Main image of article FAA to Simulate Effects of Radiation on Space Tourists
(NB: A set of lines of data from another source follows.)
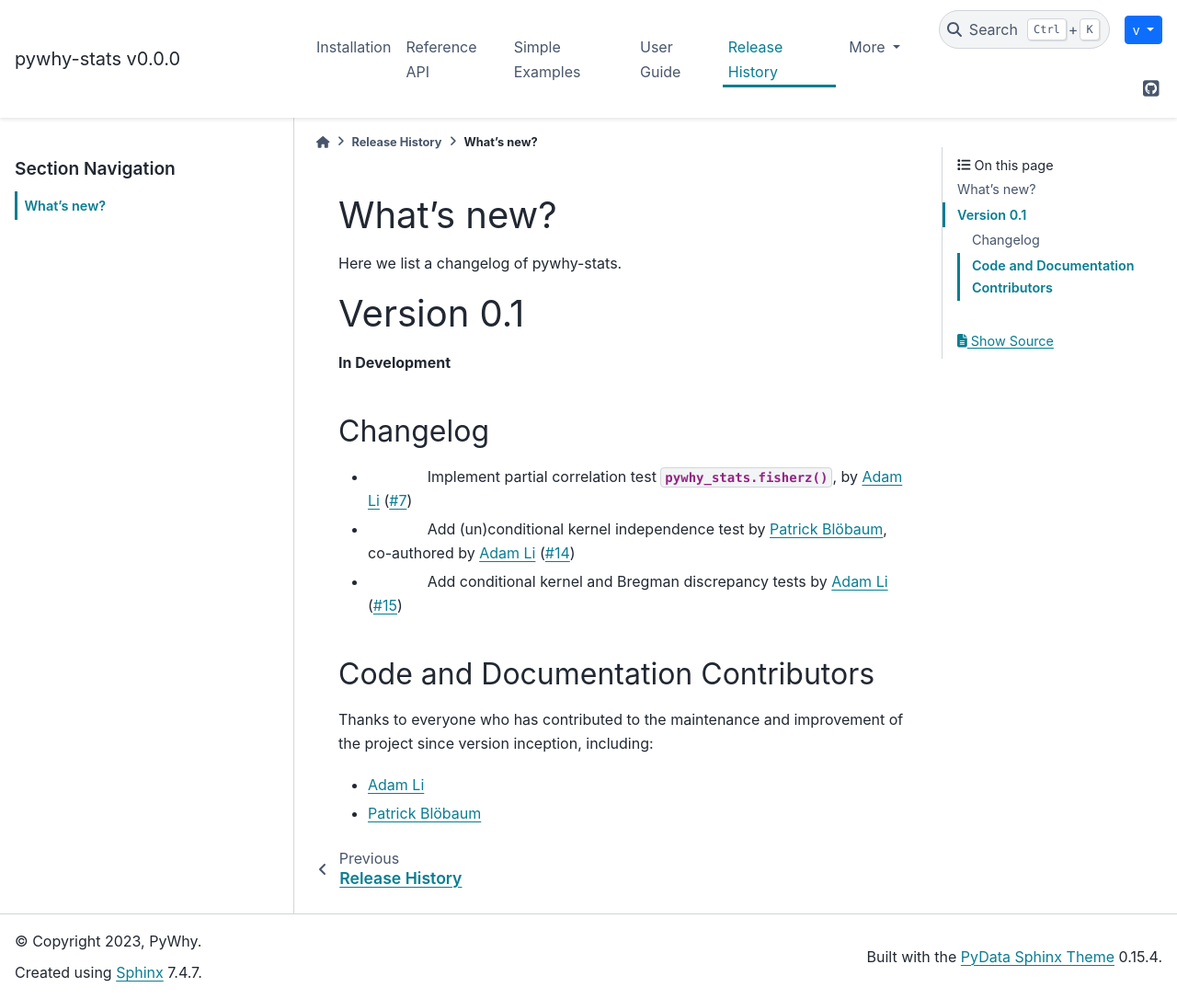
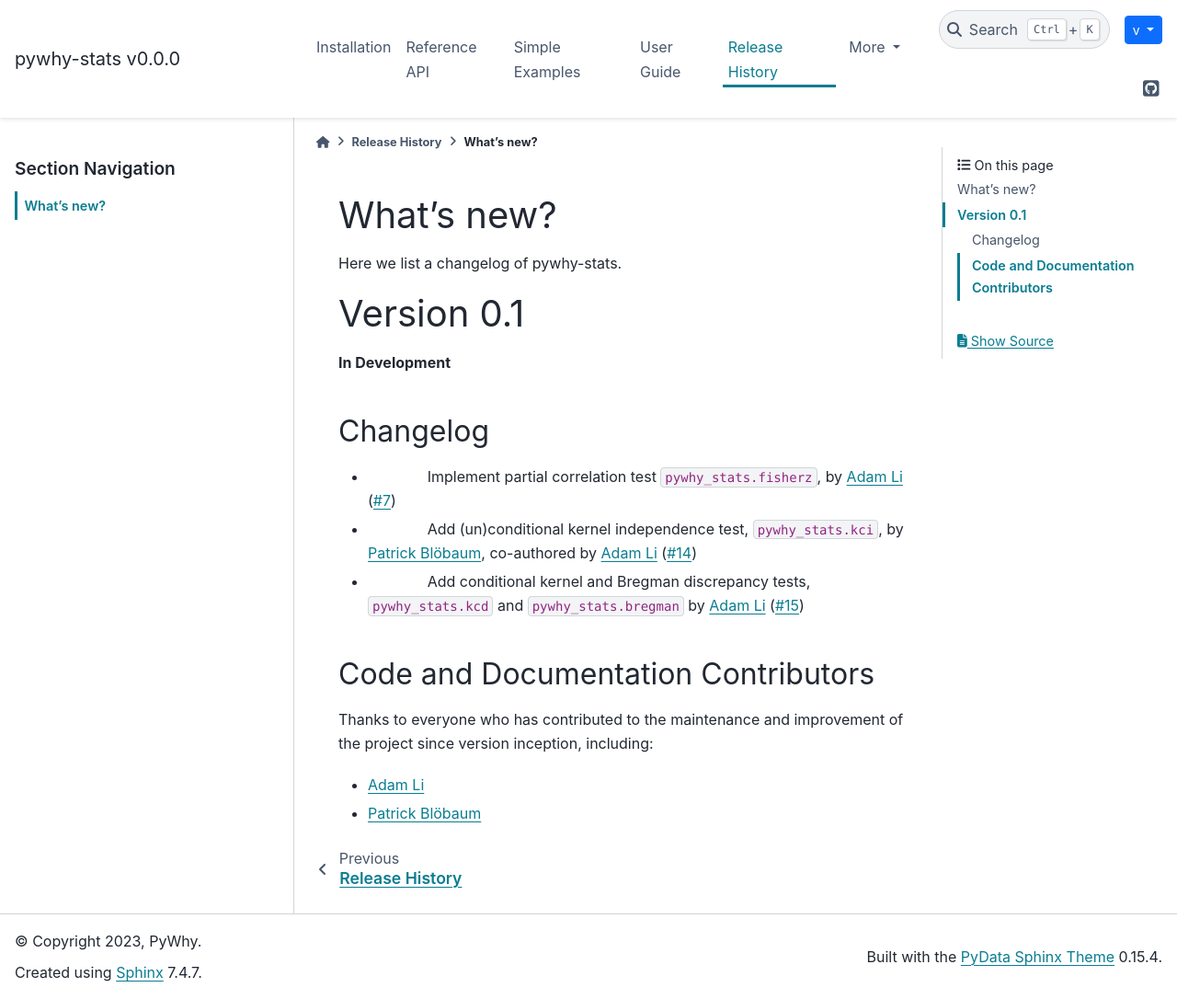
Before and after one commit to py-why/pywhy-stats, a Sphinx documentation site: the page built from doc/whats_new/v0.1.rst, in a window 1280 px wide and 1086 px high. Shown: the whole window at 92% size. Built offline with Sphinx 7.4.7 and the PyData theme 0.15.4, drawn with Linux system fonts in a browser that asks for light colours.

Commit message:
Fix docs build
Signed-off-by: Adam Li <adam2392@gmail.com>

```diff
--- a/doc/conf.py
+++ b/doc/conf.py
@@ -39,7 +39,7 @@ version = pywhy_stats.__version__
 
 # If your documentation needs a minimal Sphinx version, state it here.
 #
-needs_sphinx = "4.0"
+needs_sphinx = "5.0"
 
 # Add any Sphinx extension module names here, as strings. They can be
 # extensions coming with Sphinx (named 'sphinx.ext.*') or your custom
@@ -146,9 +146,8 @@ numpydoc_xref_aliases = {
     "PValueResult": "pywhy_stats.pvalue_result.PValueResult",
     # numpy
     "NDArray": "numpy.ndarray",
-    # "ArrayLike": "numpy.typing.ArrayLike",
     "ArrayLike": ":term:`array_like`",
-    "fisherz": "pywhy_stats.fisherz",
+    # "fisherz": "pywhy_stats.independence.fisherz",
 }
 
 autodoc_typehints_format = "short"
--- a/doc/whats_new/v0.1.rst
+++ b/doc/whats_new/v0.1.rst
@@ -26,9 +26,9 @@ Version 0.1
 Changelog
 ---------
 
-- |Feature| Implement partial correlation test :func:`pywhy_stats.fisherz`, by `Adam Li`_ (:pr:`7`)
-- |Feature| Add (un)conditional kernel independence test by `Patrick Blöbaum`_, co-authored by `Adam Li`_ (:pr:`14`)
-- |Feature| Add conditional kernel and Bregman discrepancy tests by `Adam Li`_ (:pr:`15`)
+- |Feature| Implement partial correlation test `pywhy_stats.fisherz`, by `Adam Li`_ (:pr:`7`)
+- |Feature| Add (un)conditional kernel independence test, `pywhy_stats.kci`, by `Patrick Blöbaum`_, co-authored by `Adam Li`_ (:pr:`14`)
+- |Feature| Add conditional kernel and Bregman discrepancy tests, `pywhy_stats.kcd` and `pywhy_stats.bregman` by `Adam Li`_ (:pr:`15`)
 
 
 Code and Documentation Contributors
--- a/pywhy_stats/__init__.py
+++ b/pywhy_stats/__init__.py
@@ -1,4 +1,5 @@
+from . import discrepancy, independence
 from ._version import __version__  # noqa: F401
 from .api import Methods, independence_test
-from .discrepancy import bregman, kcd
-from .independence import fisherz, kci
+from .discrepancy import bregman, kcd  # noqa: F401
+from .independence import fisherz, kci  # noqa: F401
```
Also changed, not shown: doc/api.rst (+15 -1 lines), doc/conditional_independence.rst (+14 -8 lines), 5 other files.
How much radiation can the human body withstand in space—a big concern as space tourism ramps up? If you don't know, don't worry: the Federal Aviation Administration (FAA) is on the case, with help from specialized datacenter provider Elliptical Mobile Solutions. Nor-Tech confirmed that it is working with Richard Branson's Virgin Galactic and the FAA to develop servers that will help test the amount of radiation humans can withstand as they enter space. Our atmosphere normally does the job of blocking most harmful radiation; in space, however, that protection is eliminated. The FAA is concerned about the possible radiation exposure of humans traveling at altitudes of up to 100 km above the Earth. Commercial space flight is overseen by the Federal Aviation Administration’s Office of Commercial Space Transportation, which has conducted a series of public teleconferences trying to ascertain the concerns of the industry and the public before it enacts rules governing spaceflight in Oct. 2015. FAA required a ruggedized data center as part of the process, and EMS' channel partner, Nor-Tech, offered a solution within the agency's budget: the RASER HD modularized data center. The FAA needed a High Performance Computing (HPC) solution that could function securely outside of the data center and in varying physical conditions. Due to security concerns pertaining to the work being done on the supercomputer, it was required that the system not be connected to the Internet, according to the case study. What does ruggedized mean? In this case, Elliptical and Nor-Tech designed it as a NEMA 4 enclosure that can operate indoors or outdoors and provide protection against falling dirt, rain, sleet, snow, windblown dust, splashing water, and hose-directed water; it also needed to remain undamaged by any external formation of ice on the enclosure. "A unique requirement for this project was the high density of computing that was needed due to limited deployment space," Dom Daninger, Nor-Tech's vice president of engineering, wrote in a statement. "EMS assisted Nor-Tech with the design of the R.A.S.E.R. HD cabinets which can handle up to 80KW of power for each 42U enclosure. This gives Nor-Tech an unprecedented density of computing. The enclosure's robust liquid cooling system allows it to be completely sealed without the risk of overheating." The self-contained RASER HD measures .89” tall x 47” wide x 64” long and just over one ton. It features a redundant cooling system configuration with self-adjusting valves, using either warm or chilled water, and requires only a mechanical hookup. The self-contained RASER produces 2200 CFM of airflow with up to 48,000 BTU of heat load and an air temperature increase of up to 25°F. Ruggedizing the data is both a feature and a benefit, as it must be either stored in an open room or at least a room that measures 1,600 cubic feet. However, the RASER data center is both insulated and provides active fire protection. It's not exactly clear why the FAA needed a ruggedized data center for its testing, although it's possible the agency is concerned that it will be possibly exposed to the same sort of radiation that it will be testing on its other samples.   Image: Elliptical Mobile Solutions